• **What the task asks**
Print out the entries below with no edits.

-------

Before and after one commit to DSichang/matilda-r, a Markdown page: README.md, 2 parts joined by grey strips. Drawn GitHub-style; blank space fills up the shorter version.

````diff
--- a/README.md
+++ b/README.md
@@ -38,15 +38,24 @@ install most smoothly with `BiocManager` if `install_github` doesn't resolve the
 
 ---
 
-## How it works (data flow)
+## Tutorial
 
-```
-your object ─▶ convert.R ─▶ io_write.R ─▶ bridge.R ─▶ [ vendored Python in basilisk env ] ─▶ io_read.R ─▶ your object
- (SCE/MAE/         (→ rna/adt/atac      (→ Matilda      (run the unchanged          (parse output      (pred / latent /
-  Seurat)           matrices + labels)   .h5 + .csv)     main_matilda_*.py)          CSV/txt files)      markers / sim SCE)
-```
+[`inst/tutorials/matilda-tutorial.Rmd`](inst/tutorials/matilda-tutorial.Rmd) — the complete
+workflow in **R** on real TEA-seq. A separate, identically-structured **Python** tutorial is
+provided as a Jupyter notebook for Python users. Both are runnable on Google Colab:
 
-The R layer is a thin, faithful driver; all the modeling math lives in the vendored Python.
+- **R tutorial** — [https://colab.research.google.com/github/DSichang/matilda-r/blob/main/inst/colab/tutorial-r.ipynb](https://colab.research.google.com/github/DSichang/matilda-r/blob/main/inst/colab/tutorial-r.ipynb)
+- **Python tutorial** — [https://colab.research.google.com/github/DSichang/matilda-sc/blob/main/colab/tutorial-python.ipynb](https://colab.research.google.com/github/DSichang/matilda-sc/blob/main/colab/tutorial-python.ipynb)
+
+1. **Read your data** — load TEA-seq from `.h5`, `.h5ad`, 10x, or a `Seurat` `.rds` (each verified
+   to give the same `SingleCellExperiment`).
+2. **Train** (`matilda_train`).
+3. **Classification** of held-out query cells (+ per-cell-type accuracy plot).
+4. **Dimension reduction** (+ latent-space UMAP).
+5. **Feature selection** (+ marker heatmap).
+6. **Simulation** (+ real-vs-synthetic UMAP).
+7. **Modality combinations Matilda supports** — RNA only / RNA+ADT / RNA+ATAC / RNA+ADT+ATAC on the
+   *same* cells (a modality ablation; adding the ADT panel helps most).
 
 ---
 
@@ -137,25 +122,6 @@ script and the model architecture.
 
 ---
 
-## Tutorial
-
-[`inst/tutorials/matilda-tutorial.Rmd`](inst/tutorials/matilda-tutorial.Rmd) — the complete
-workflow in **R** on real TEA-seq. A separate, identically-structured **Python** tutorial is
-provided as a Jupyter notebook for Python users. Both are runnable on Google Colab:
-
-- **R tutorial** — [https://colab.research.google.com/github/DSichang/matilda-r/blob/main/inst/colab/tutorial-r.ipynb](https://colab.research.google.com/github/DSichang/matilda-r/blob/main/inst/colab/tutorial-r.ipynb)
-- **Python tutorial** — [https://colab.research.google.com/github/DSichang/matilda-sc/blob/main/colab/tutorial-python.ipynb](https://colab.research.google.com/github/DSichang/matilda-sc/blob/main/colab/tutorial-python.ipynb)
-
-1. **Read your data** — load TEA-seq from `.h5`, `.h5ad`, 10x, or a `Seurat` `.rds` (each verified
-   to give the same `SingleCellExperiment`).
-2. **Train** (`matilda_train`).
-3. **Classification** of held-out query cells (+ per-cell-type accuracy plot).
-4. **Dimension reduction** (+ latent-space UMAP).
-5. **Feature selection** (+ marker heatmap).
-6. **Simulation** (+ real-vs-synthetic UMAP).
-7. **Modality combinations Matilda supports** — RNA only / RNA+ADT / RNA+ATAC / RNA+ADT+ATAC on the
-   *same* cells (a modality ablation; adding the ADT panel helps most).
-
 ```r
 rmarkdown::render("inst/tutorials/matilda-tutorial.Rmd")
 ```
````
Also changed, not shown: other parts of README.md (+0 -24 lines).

-------

• **Task solution**
Before and after one commit to DSichang/matilda-r, a Markdown page: README.md, 2 parts joined by grey strips. Drawn GitHub-style; blank space fills up the shorter version.

````diff
--- a/README.md
+++ b/README.md
@@ -38,15 +38,24 @@ install most smoothly with `BiocManager` if `install_github` doesn't resolve the
 
 ---
 
-## How it works (data flow)
+## Tutorial
 
-```
-your object ─▶ convert.R ─▶ io_write.R ─▶ bridge.R ─▶ [ vendored Python in basilisk env ] ─▶ io_read.R ─▶ your object
- (SCE/MAE/         (→ rna/adt/atac      (→ Matilda      (run the unchanged          (parse output      (pred / latent /
-  Seurat)           matrices + labels)   .h5 + .csv)     main_matilda_*.py)          CSV/txt files)      markers / sim SCE)
-```
+[`inst/tutorials/matilda-tutorial.Rmd`](inst/tutorials/matilda-tutorial.Rmd) — the complete
+workflow in **R** on real TEA-seq. A separate, identically-structured **Python** tutorial is
+provided as a Jupyter notebook for Python users. Both are runnable on Google Colab:
 
-The R layer is a thin, faithful driver; all the modeling math lives in the vendored Python.
+- **R tutorial** — [https://colab.research.google.com/github/DSichang/matilda-r/blob/main/inst/colab/tutorial-r.ipynb](https://colab.research.google.com/github/DSichang/matilda-r/blob/main/inst/colab/tutorial-r.ipynb)
+- **Python tutorial** — [https://colab.research.google.com/github/DSichang/matilda-sc/blob/main/colab/tutorial-python.ipynb](https://colab.research.google.com/github/DSichang/matilda-sc/blob/main/colab/tutorial-python.ipynb)
+
+1. **Read your data** — load TEA-seq from `.h5`, `.h5ad`, 10x, or a `Seurat` `.rds` (each verified
+   to give the same `SingleCellExperiment`).
+2. **Train** (`matilda_train`).
+3. **Classification** of held-out query cells (+ per-cell-type accuracy plot).
+4. **Dimension reduction** (+ latent-space UMAP).
+5. **Feature selection** (+ marker heatmap).
+6. **Simulation** (+ real-vs-synthetic UMAP).
+7. **Modality combinations Matilda supports** — RNA only / RNA+ADT / RNA+ATAC / RNA+ADT+ATAC on the
+   *same* cells (a modality ablation; adding the ADT panel helps most).
 
 ---
 
@@ -137,25 +122,6 @@ script and the model architecture.
 
 ---
 
-## Tutorial
-
-[`inst/tutorials/matilda-tutorial.Rmd`](inst/tutorials/matilda-tutorial.Rmd) — the complete
-workflow in **R** on real TEA-seq. A separate, identically-structured **Python** tutorial is
-provided as a Jupyter notebook for Python users. Both are runnable on Google Colab:
-
-- **R tutorial** — [https://colab.research.google.com/github/DSichang/matilda-r/blob/main/inst/colab/tutorial-r.ipynb](https://colab.research.google.com/github/DSichang/matilda-r/blob/main/inst/colab/tutorial-r.ipynb)
-- **Python tutorial** — [https://colab.research.google.com/github/DSichang/matilda-sc/blob/main/colab/tutorial-python.ipynb](https://colab.research.google.com/github/DSichang/matilda-sc/blob/main/colab/tutorial-python.ipynb)
-
-1. **Read your data** — load TEA-seq from `.h5`, `.h5ad`, 10x, or a `Seurat` `.rds` (each verified
-   to give the same `SingleCellExperiment`).
-2. **Train** (`matilda_train`).
-3. **Classification** of held-out query cells (+ per-cell-type accuracy plot).
-4. **Dimension reduction** (+ latent-space UMAP).
-5. **Feature selection** (+ marker heatmap).
-6. **Simulation** (+ real-vs-synthetic UMAP).
-7. **Modality combinations Matilda supports** — RNA only / RNA+ADT / RNA+ATAC / RNA+ADT+ATAC on the
-   *same* cells (a modality ablation; adding the ADT panel helps most).
-
 ```r
 rmarkdown::render("inst/tutorials/matilda-tutorial.Rmd")
 ```
````
Also changed, not shown: other parts of README.md (+0 -24 lines).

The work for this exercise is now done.